November 1st, 2012

By Barbara Whittle

The Law Society of South Africa (LSSA) was one of a number of stakeholders invited by the Select Committee on Security and Constitutional Development to make oral submissions on the Traditional Courts Bill (B1 of 2012) in September. The LSSA had submitted written comments on the Bill earlier (see 2012 (Oct) DR 18) and it was represented in parliament by Welkom attorney Martha Mbhele, chairperson of the LSSA Gender Committee; and Johannesburg attorneys Zenobia Wadee of the Family Law Committee and Busani Mabunda, chairperson of the Constitutional Affairs and Human Rights Committee and President of the Black Lawyers Association.

Ms Mbhele made the opening remarks, in which she questioned the kind of training that would be required for traditional leaders to change their attitudes and fully understand the values and principles on which South Africa is founded. Some members of parliament had argued that traditional leaders with proper training could dispense justice to their communities. Ms Mbhele explained that the Bill referred to training, but was thin on details. She asked what the training would entail. Her inquiry was strongly supported by committee member Dennis Bloem, who reminded committee members that he had been asking the same question throughout the hearings and was glad that the LSSA had also raised it.

Ms Wadee went through the legal and other aspects of the LSSA’s submission, which included its concern that, among other problems, the Bill did not allow for legal representation, even in respect of criminal cases.
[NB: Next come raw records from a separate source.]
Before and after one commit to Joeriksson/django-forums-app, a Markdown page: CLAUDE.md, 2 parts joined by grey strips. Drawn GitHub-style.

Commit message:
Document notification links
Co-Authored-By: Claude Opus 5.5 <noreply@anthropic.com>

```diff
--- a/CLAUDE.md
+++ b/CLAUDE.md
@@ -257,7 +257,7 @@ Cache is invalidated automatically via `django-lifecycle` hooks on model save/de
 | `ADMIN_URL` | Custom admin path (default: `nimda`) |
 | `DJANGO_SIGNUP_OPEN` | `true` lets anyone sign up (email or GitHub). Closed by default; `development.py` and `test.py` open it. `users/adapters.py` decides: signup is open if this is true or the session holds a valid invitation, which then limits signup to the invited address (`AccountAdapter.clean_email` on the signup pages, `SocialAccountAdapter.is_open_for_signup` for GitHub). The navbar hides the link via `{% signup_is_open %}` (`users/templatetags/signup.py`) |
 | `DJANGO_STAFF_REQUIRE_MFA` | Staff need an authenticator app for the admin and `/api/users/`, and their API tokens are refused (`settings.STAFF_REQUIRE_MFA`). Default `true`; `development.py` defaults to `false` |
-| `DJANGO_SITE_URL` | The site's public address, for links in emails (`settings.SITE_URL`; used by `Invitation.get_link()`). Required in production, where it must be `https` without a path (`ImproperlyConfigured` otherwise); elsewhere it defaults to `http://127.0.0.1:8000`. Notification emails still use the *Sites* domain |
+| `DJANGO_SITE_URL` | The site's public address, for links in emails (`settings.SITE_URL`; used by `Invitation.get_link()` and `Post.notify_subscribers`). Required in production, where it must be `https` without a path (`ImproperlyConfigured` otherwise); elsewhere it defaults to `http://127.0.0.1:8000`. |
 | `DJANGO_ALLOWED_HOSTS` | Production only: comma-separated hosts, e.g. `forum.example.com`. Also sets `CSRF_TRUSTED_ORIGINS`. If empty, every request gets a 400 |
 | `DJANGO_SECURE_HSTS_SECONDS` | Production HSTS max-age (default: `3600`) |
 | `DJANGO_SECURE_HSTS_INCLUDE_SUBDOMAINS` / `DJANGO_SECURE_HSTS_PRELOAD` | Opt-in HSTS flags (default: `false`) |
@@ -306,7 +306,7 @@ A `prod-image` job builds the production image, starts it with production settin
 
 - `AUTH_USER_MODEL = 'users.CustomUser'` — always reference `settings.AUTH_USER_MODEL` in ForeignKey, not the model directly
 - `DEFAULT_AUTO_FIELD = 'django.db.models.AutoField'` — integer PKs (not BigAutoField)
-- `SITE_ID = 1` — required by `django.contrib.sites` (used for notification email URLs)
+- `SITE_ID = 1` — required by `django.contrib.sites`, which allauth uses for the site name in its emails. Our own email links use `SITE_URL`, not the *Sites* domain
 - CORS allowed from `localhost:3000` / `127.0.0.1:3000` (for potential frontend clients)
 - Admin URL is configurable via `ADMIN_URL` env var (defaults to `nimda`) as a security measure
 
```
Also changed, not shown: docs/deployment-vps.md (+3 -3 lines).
This infringed on the right to such representation and the constitutional right to a fair trial, particularly for uneducated, marginalised and indigent persons.

Mr Mabunda focused on the need for jurisprudence on customary law. He mentioned that customary law was recognised by the Constitution and has the same status as Roman-Dutch law and common law. He argued against the withdrawal of the Bill as this would create a vacuum leading to the continued operation of the Black Administration Act 38 of 1927.

Virtually all stakeholders and individuals appearing before the committee demanded that the Bill be withdrawn or scrapped in its entirety.

Compiled by Barbara Whittle, communication manager, Law Society of South Africa,

This article was first published in De Rebus in 2012 (Nov) DR 20.